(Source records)
====

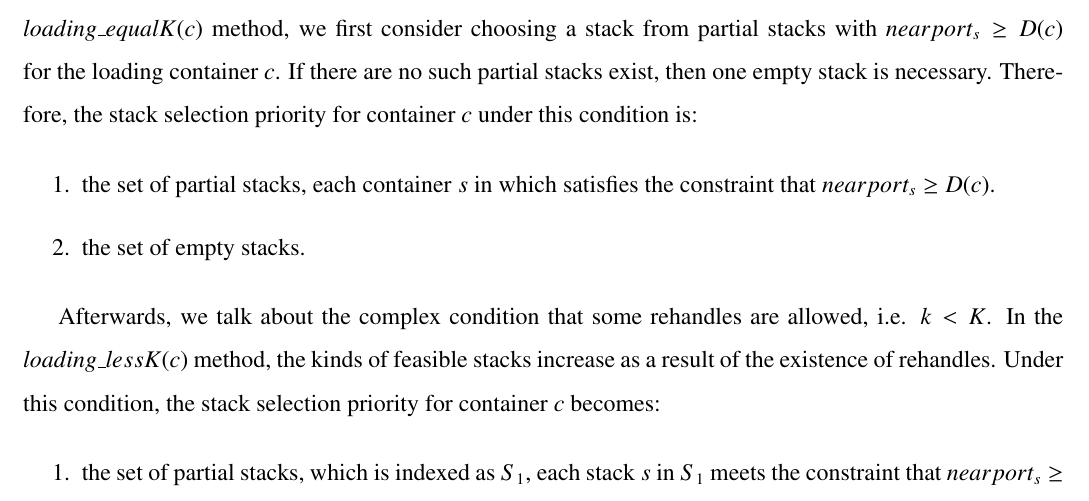
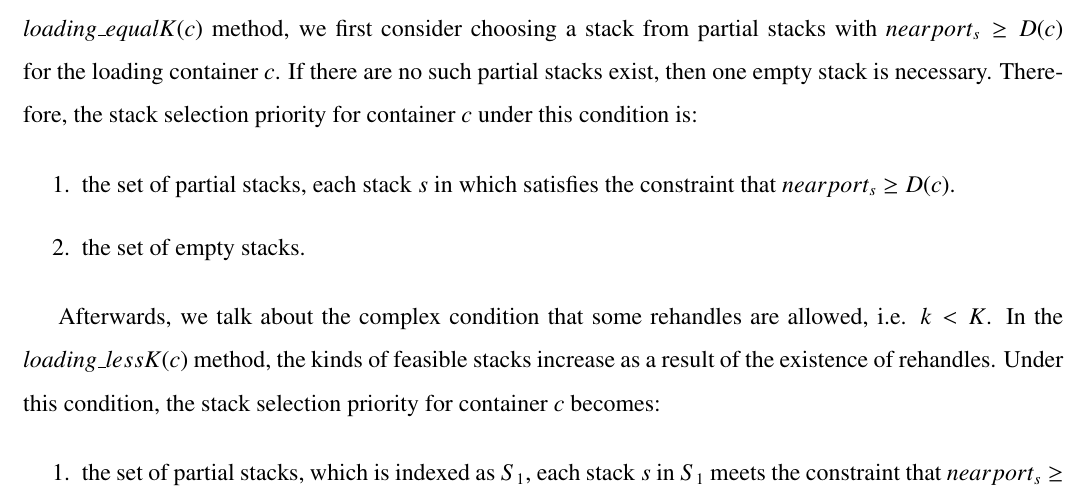
Before and after one commit to xiaoke1993/123, a LaTeX paper (Latex/SSMP-KR.tex): part of page 8 of 20, cut so that both start at the same text. Compiled offline with pdfLaTeX.

Commit message:
revision

```diff
--- a/Latex/SSMP-KR.tex
+++ b/Latex/SSMP-KR.tex
@@ -276,7 +276,7 @@ If there are no such partial stacks exist, then one empty stack is necessary.
 Therefore, the stack selection priority for container $c$ under this condition is:
 
 \begin{enumerate}
-\item the set of partial stacks, each container $s$ in which satisfies the constraint that $nearport_s \ge D(c)$.
+\item the set of partial stacks, each stack $s$ in which satisfies the constraint that $nearport_s \ge D(c)$.
 \item the set of empty stacks.
 \end{enumerate}
 
```
Also changed, not shown: Latex/SSMP-KR.pdf.
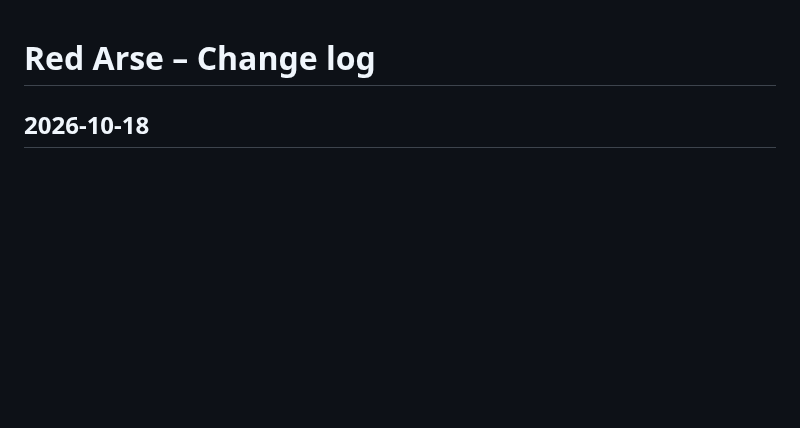
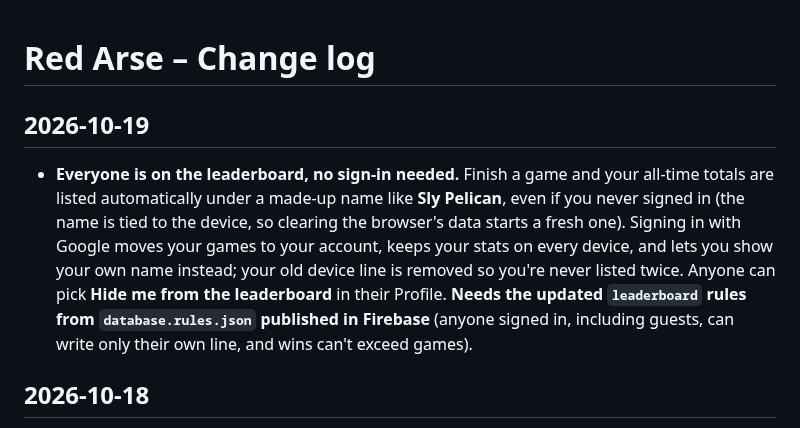
Before and after one commit to vmannusa/red-arse, a Markdown page: CHANGELOG.md, the part around the change. Drawn GitHub-style; blank space fills up the shorter version.

Commit message:
Changelog: guests on the leaderboard

```diff
--- a/CHANGELOG.md
+++ b/CHANGELOG.md
@@ -1,4 +1,7 @@
 # Red Arse – Change log
+
+## 2026-10-19
+- **Everyone is on the leaderboard, no sign-in needed.** Finish a game and your all-time totals are listed automatically under a made-up name like **Sly Pelican**, even if you never signed in (the name is tied to the device, so clearing the browser's data starts a fresh one). Signing in with Google moves your games to your account, keeps your stats on every device, and lets you show your own name instead; your old device line is removed so you're never listed twice. Anyone can pick **Hide me from the leaderboard** in their Profile. **Needs the updated `leaderboard` rules from `database.rules.json` published in Firebase** (anyone signed in, including guests, can write only their own line, and wins can't exceed games).
 
 ## 2026-10-18
 - **Forward / Back buttons on a 4.** Tap a marble that can go either way and two big buttons (green **Forward**, orange **Back**, matching the arrows on the board) take the Roll button's place. One tap makes the move, or press **F** / **B**. If one of them captures, the button says who it aggravates. Tapping the landing spot on the board still works exactly as before, and a marble with only one move still goes right away.
```
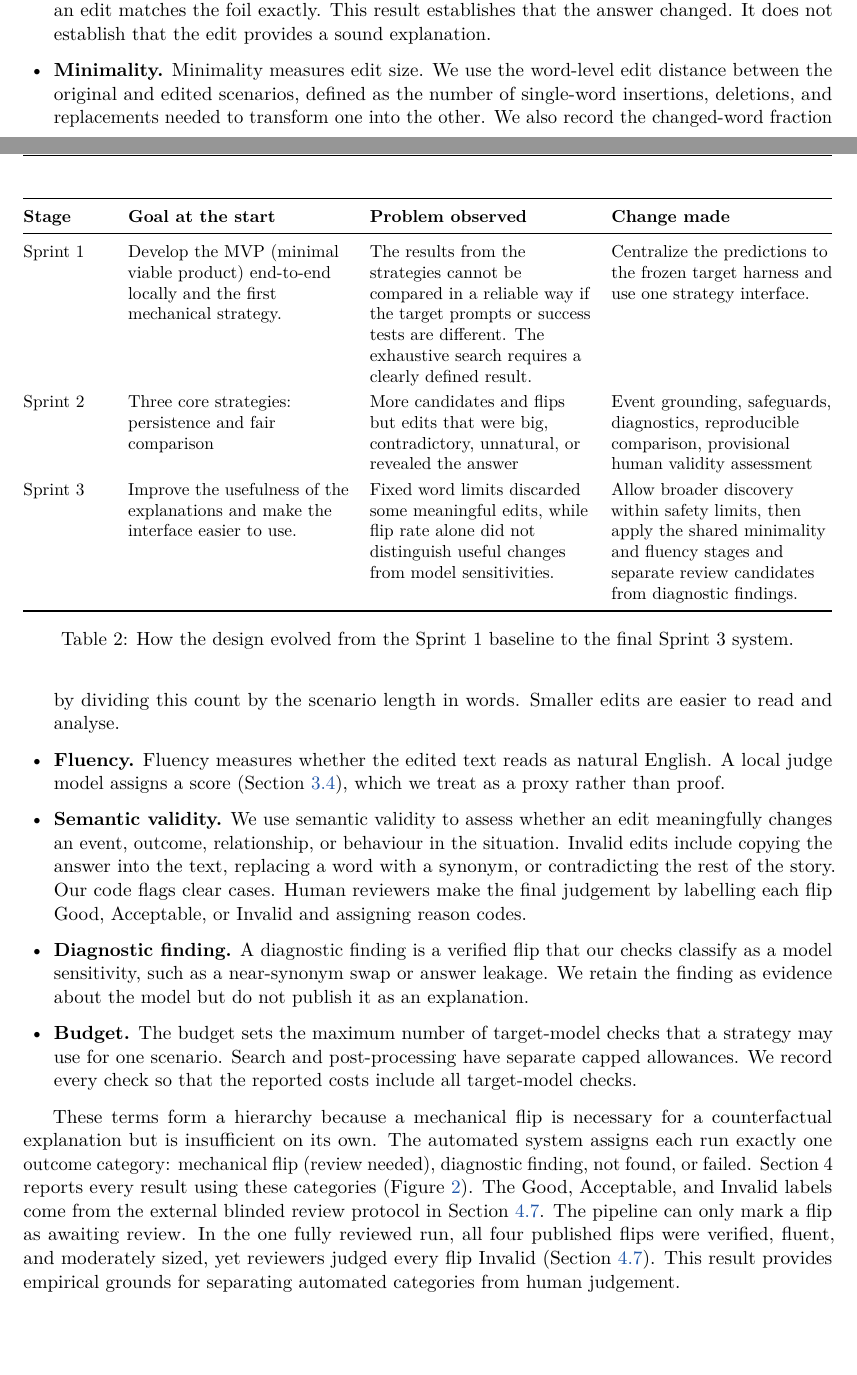
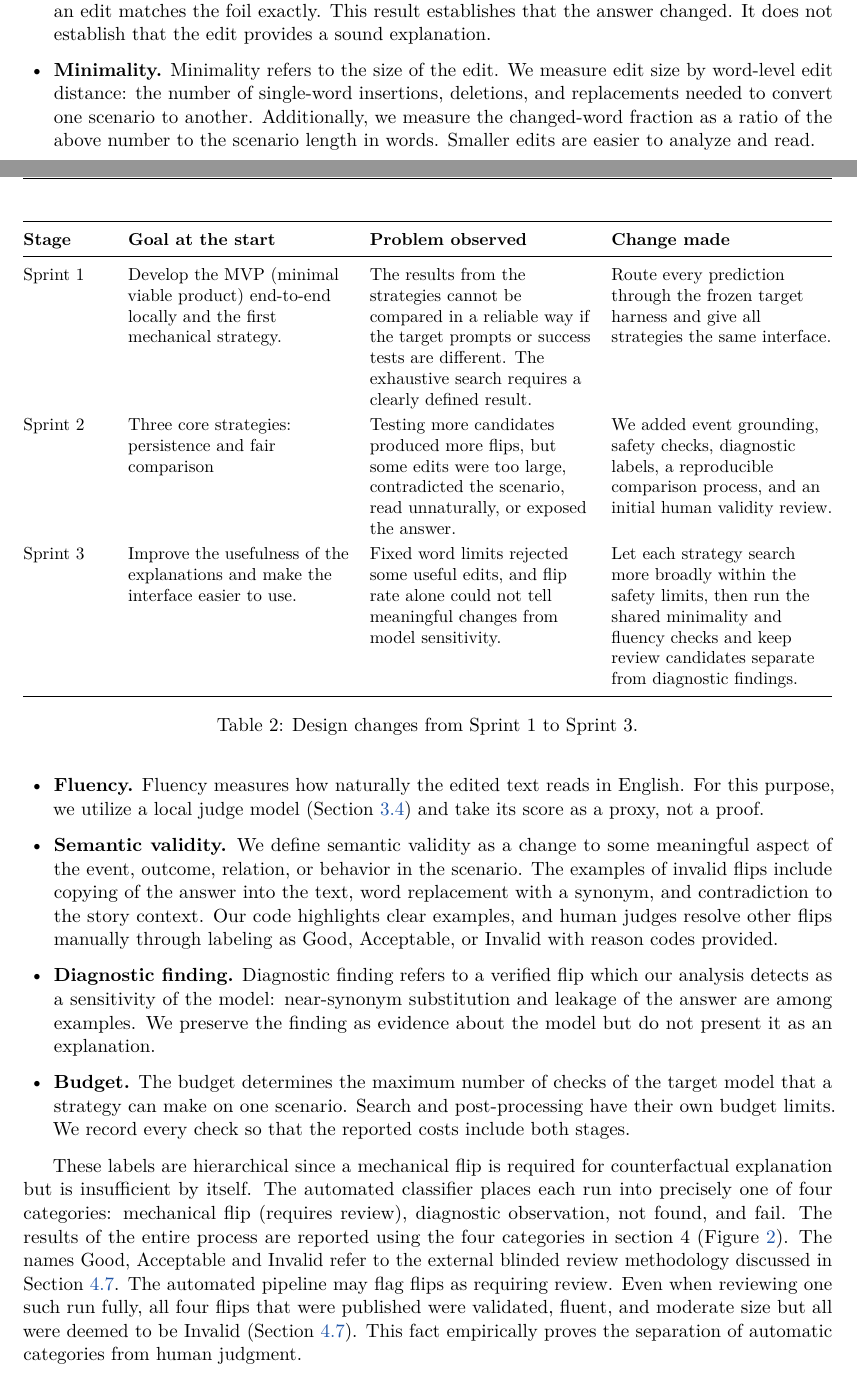
Before and after one commit to dongdonglearngame/9900proj, a LaTeX document (docs/final-report.tex): two parts of pages 5 and 6 of 26, joined at a grey line, cut so that both start at the same text, the shorter picture padded with empty space. Compiled offline with pdfLaTeX.

Commit message:
docs: revise design terminology wording

```diff
--- a/docs/final-report.tex
+++ b/docs/final-report.tex
@@ -371,12 +371,12 @@ the three sprints.
 \toprule
 \textbf{Stage} & \textbf{Goal at the start} & \textbf{Problem observed} & \textbf{Change made} \\
 \midrule
-Sprint 1 & Develop the MVP (minimal viable product) end-to-end locally and the first mechanical strategy. & The results from the strategies cannot be compared in a reliable way if the target prompts or success tests are different. The exhaustive search requires a clearly defined result. & Centralize the predictions to the frozen target harness and use one strategy interface. \\
-Sprint 2 & Three core strategies: persistence and fair comparison & More candidates and flips but edits that were big, contradictory, unnatural, or revealed the answer & Event grounding, safeguards, diagnostics, reproducible comparison, provisional human validity assessment \\
-Sprint 3 & Improve the usefulness of the explanations and make the interface easier to use. & Fixed word limits discarded some meaningful edits, while flip rate alone did not distinguish useful changes from model sensitivities. & Allow broader discovery within safety limits, then apply the shared minimality and fluency stages and separate review candidates from diagnostic findings. \\
+Sprint 1 & Develop the MVP (minimal viable product) end-to-end locally and the first mechanical strategy. & The results from the strategies cannot be compared in a reliable way if the target prompts or success tests are different. The exhaustive search requires a clearly defined result. & Route every prediction through the frozen target harness and give all strategies the same interface. \\
+Sprint 2 & Three core strategies: persistence and fair comparison & Testing more candidates produced more flips, but some edits were too large, contradicted the scenario, read unnaturally, or exposed the answer. & We added event grounding, safety checks, diagnostic labels, a reproducible comparison process, and an initial human validity review. \\
+Sprint 3 & Improve the usefulness of the explanations and make the interface easier to use. & Fixed word limits rejected some useful edits, and flip rate alone could not tell meaningful changes from model sensitivity. & Let each strategy search more broadly within the safety limits, then run the shared minimality and fluency checks and keep review candidates separate from diagnostic findings. \\
 \bottomrule
 \end{tabularx}
-\caption{How the design evolved from the Sprint 1 baseline to the final Sprint 3 system.}
+\caption{Design changes from Sprint 1 to Sprint 3.}
 \label{tab:evolution}
 \end{table}
 
@@ -393,41 +393,41 @@ We use the following terms throughout the report.
   when its answer after an edit matches the foil exactly. This result establishes
   that the answer changed. It does not establish that the edit provides a sound
   explanation.
-  \item \textbf{Minimality.} Minimality measures edit size. We use the word-level
-  edit distance between the original and edited scenarios, defined as the number of
-  single-word insertions, deletions, and replacements needed to transform one into
-  the other. We also record the changed-word fraction by dividing this count by the
-  scenario length in words. Smaller edits are easier to read and analyse.
-  \item \textbf{Fluency.} Fluency measures whether the edited text reads as natural
-  English. A local judge model assigns a score (Section~\ref{sec:quality}), which we
-  treat as a proxy rather than proof.
-  \item \textbf{Semantic validity.} We use semantic validity to assess whether an
-  edit meaningfully changes an event, outcome, relationship, or behaviour in the
-  situation. Invalid edits include copying the answer into the text, replacing a
-  word with a synonym, or contradicting the rest of the story. Our code flags clear
-  cases. Human reviewers make the final judgement by labelling each flip Good,
-  Acceptable, or Invalid and assigning reason codes.
-  \item \textbf{Diagnostic finding.} A diagnostic finding is a verified flip that
-  our checks classify as a model sensitivity, such as a near-synonym swap or answer
-  leakage. We retain the finding as evidence about the model but do not publish it
-  as an explanation.
-  \item \textbf{Budget.} The budget sets the maximum number of target-model checks
-  that a strategy may use for one scenario. Search and post-processing have separate
-  capped allowances. We record every check so that the reported costs include all
-  target-model checks.
+  \item \textbf{Minimality.} Minimality refers to the size of the edit. We measure edit
+  size by word-level edit distance: the number of single-word insertions, deletions,
+  and replacements needed to convert one scenario to another. Additionally, we
+  measure the changed-word fraction as a ratio of the above number to the scenario
+  length in words. Smaller edits are easier to analyze and read.
+  \item \textbf{Fluency.} Fluency measures how naturally the edited text reads in
+  English. For this purpose, we utilize a local judge model
+  (Section~\ref{sec:quality}) and take its score as a proxy, not a proof.
+  \item \textbf{Semantic validity.} We define semantic validity as a change to some
+  meaningful aspect of the event, outcome, relation, or behavior in the scenario. The
+  examples of invalid flips include copying of the answer into the text, word
+  replacement with a synonym, and contradiction to the story context. Our code
+  highlights clear examples, and human judges resolve other flips manually through
+  labeling as Good, Acceptable, or Invalid with reason codes provided.
+  \item \textbf{Diagnostic finding.} Diagnostic finding refers to a verified flip
+  which our analysis detects as a sensitivity of the model: near-synonym substitution
+  and leakage of the answer are among examples. We preserve the finding as evidence
+  about the model but do not present it as an explanation.
+  \item \textbf{Budget.} The budget determines the maximum number of checks of the
+  target model that a strategy can make on one scenario. Search and post-processing
+  have their own budget limits. We record every check so that the reported costs
+  include both stages.
 \end{itemize}
 
-These terms form a hierarchy because a mechanical flip is necessary for a
-counterfactual explanation but is insufficient on its own. The automated system
-assigns each run exactly one outcome category: mechanical flip (review needed),
-diagnostic finding, not found, or failed. Section~4 reports every result using these
-categories (Figure~\ref{fig:taxonomy}). The Good, Acceptable, and Invalid labels come
-from the external blinded review protocol in Section~\ref{sec:review}. The pipeline
-can only mark a flip as awaiting review. In the one fully reviewed run, all four
-published flips were verified, fluent, and moderately sized, yet reviewers judged
-every flip Invalid
-(Section~\ref{sec:review}). This result provides empirical grounds for separating
-automated categories from human judgement.
+These labels are hierarchical since a mechanical flip is required for counterfactual
+explanation but is insufficient by itself. The automated classifier places each run
+into precisely one of four categories: mechanical flip (requires review), diagnostic
+observation, not found, and fail. The results of the entire process are reported using
+the four categories in section~4 (Figure~\ref{fig:taxonomy}). The names Good,
+Acceptable and Invalid refer to the external blinded review methodology discussed in
+Section~\ref{sec:review}. The automated pipeline may flag flips as requiring review.
+Even when reviewing one such run fully, all four flips that were published were
+validated, fluent, and moderate size but all were deemed to be Invalid
+(Section~\ref{sec:review}). This fact empirically proves the separation of automatic
+categories from human judgment.
 
 \begin{figure}[htbp]
 \centering
```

====

What to work on: The expected answer is a copy of every line in the entries that holds the word "number".

Exercise answer:
-  edit distance between the original and edited scenarios, defined as the number of
-  \item \textbf{Budget.} The budget sets the maximum number of target-model checks
+  size by word-level edit distance: the number of single-word insertions, deletions,
+  measure the changed-word fraction as a ratio of the above number to the scenario
+  \item \textbf{Budget.} The budget determines the maximum number of checks of the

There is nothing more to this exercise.